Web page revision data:
--*--
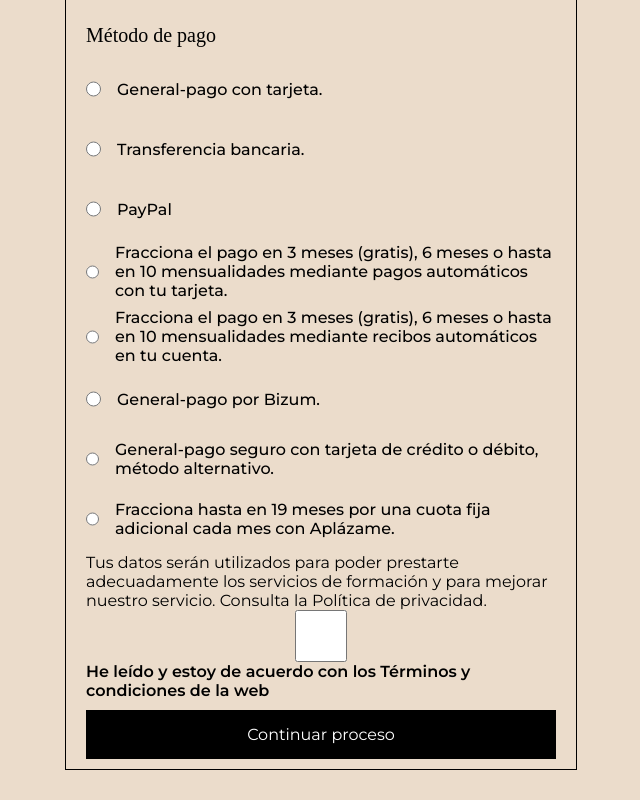
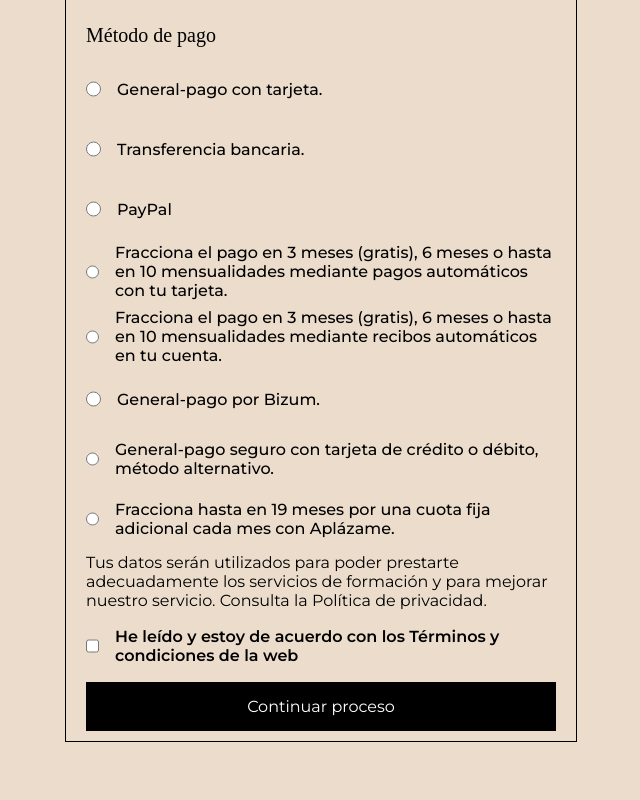
Before and after one commit to LauraMarin27/formularios, a plain HTML site: page index.html in a window 1280 px wide. Shown: the part 1388-2188 px from the top of the page, without its empty margins (63-703 px from the left). After the commit the page ends 2160 px from the top, so only its background shows below. Drawn offline with Linux system fonts and the light colour scheme; a web font is replaced by a local one.

Commit message:
Corrección de nombre etiqueta

```diff
--- a/index.html
+++ b/index.html
@@ -239,7 +239,7 @@
                 los servicios de formación y para mejorar nuestro servicio.
                 Consulta la Política de privacidad.
               </p>
-              <div class="General-itemGeneral--check General--domicilio">
+              <div class="General-item General--check General--domicilio">
                 <input type="checkbox" class="Datos-checkbox" />
                 <label for="" class="General-label"
                   >He leído y estoy de acuerdo con los Términos y condiciones de
```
--*--
> _INSTRUCTIONS FOR THE TASK_: With the images omitted, output all entries exactly as given.

> _TASK ANSWER_:
Before and after one commit to LauraMarin27/formularios, a plain HTML site: page index.html in a window 1280 px wide. Shown: the part 1388-2188 px from the top of the page, without its empty margins (63-703 px from the left). After the commit the page ends 2160 px from the top, so only its background shows below. Drawn offline with Linux system fonts and the light colour scheme; a web font is replaced by a local one.

Commit message:
Corrección de nombre etiqueta

```diff
--- a/index.html
+++ b/index.html
@@ -239,7 +239,7 @@
                 los servicios de formación y para mejorar nuestro servicio.
                 Consulta la Política de privacidad.
               </p>
-              <div class="General-itemGeneral--check General--domicilio">
+              <div class="General-item General--check General--domicilio">
                 <input type="checkbox" class="Datos-checkbox" />
                 <label for="" class="General-label"
                   >He leído y estoy de acuerdo con los Términos y condiciones de
```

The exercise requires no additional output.